# WHAT IS BEING ASKED:
Drop every picture. Return the rest of the entries exactly.

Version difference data
__________
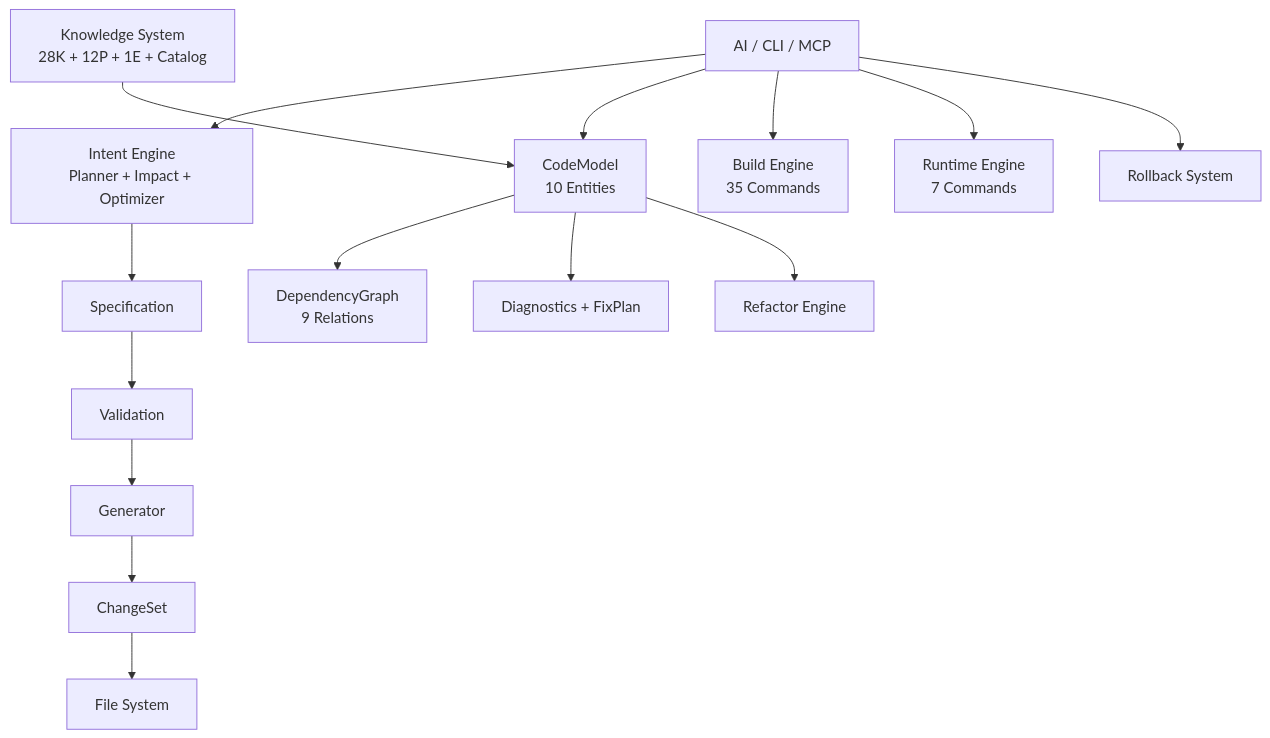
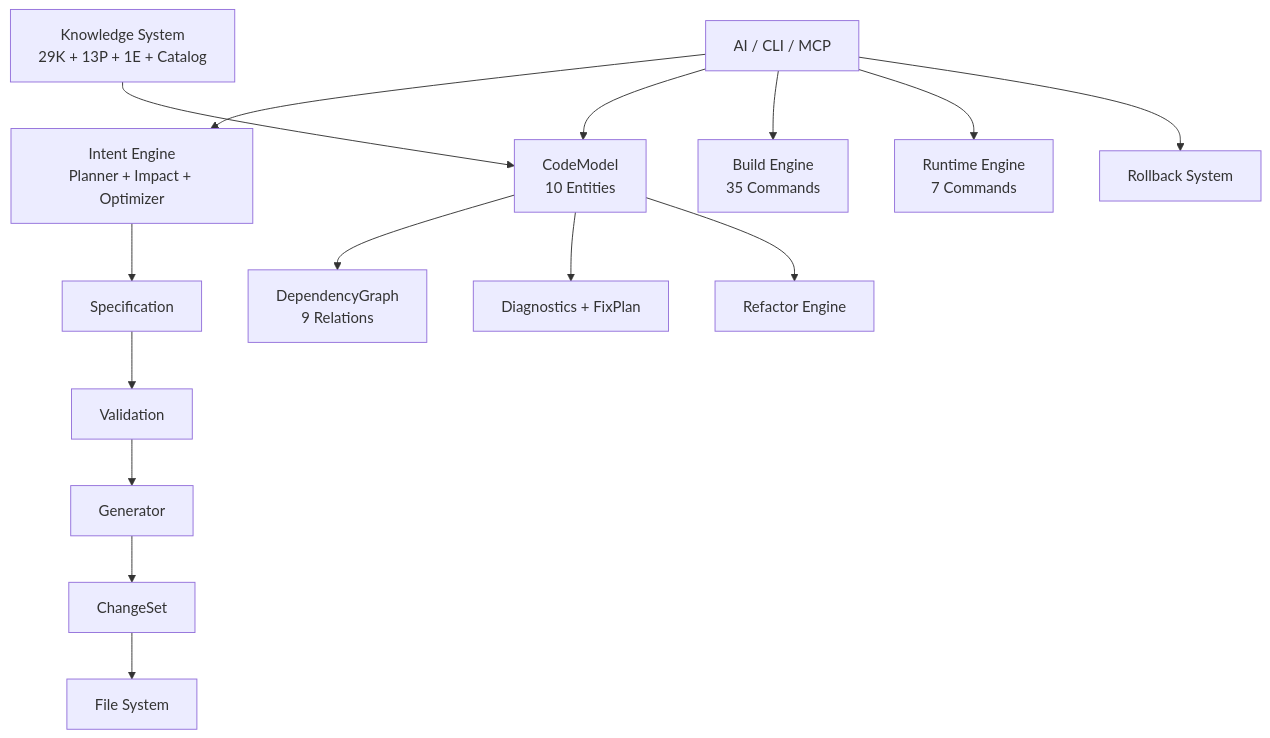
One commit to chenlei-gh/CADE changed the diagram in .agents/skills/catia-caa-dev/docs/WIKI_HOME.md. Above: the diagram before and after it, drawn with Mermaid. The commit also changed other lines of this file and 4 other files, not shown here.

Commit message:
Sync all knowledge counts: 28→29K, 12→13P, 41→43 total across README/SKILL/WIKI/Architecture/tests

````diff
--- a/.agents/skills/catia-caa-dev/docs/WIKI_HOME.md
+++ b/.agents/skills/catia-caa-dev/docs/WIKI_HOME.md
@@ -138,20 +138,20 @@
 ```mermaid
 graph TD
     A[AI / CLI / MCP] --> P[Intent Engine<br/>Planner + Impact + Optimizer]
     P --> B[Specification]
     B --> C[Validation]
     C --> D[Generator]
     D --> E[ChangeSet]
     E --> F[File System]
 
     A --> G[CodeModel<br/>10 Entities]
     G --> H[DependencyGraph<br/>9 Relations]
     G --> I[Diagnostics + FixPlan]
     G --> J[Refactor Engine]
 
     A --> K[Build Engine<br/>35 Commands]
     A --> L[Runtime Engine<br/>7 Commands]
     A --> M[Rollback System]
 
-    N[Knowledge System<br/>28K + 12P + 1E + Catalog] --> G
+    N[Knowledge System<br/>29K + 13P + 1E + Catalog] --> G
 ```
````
__________
# SOLVED EXERCISE:
One commit to chenlei-gh/CADE changed the diagram in .agents/skills/catia-caa-dev/docs/WIKI_HOME.md. Above: the diagram before and after it, drawn with Mermaid. The commit also changed other lines of this file and 4 other files, not shown here.

Commit message:
Sync all knowledge counts: 28→29K, 12→13P, 41→43 total across README/SKILL/WIKI/Architecture/tests

````diff
--- a/.agents/skills/catia-caa-dev/docs/WIKI_HOME.md
+++ b/.agents/skills/catia-caa-dev/docs/WIKI_HOME.md
@@ -138,20 +138,20 @@
 ```mermaid
 graph TD
     A[AI / CLI / MCP] --> P[Intent Engine<br/>Planner + Impact + Optimizer]
     P --> B[Specification]
     B --> C[Validation]
     C --> D[Generator]
     D --> E[ChangeSet]
     E --> F[File System]
 
     A --> G[CodeModel<br/>10 Entities]
     G --> H[DependencyGraph<br/>9 Relations]
     G --> I[Diagnostics + FixPlan]
     G --> J[Refactor Engine]
 
     A --> K[Build Engine<br/>35 Commands]
     A --> L[Runtime Engine<br/>7 Commands]
     A --> M[Rollback System]
 
-    N[Knowledge System<br/>28K + 12P + 1E + Catalog] --> G
+    N[Knowledge System<br/>29K + 13P + 1E + Catalog] --> G
 ```
````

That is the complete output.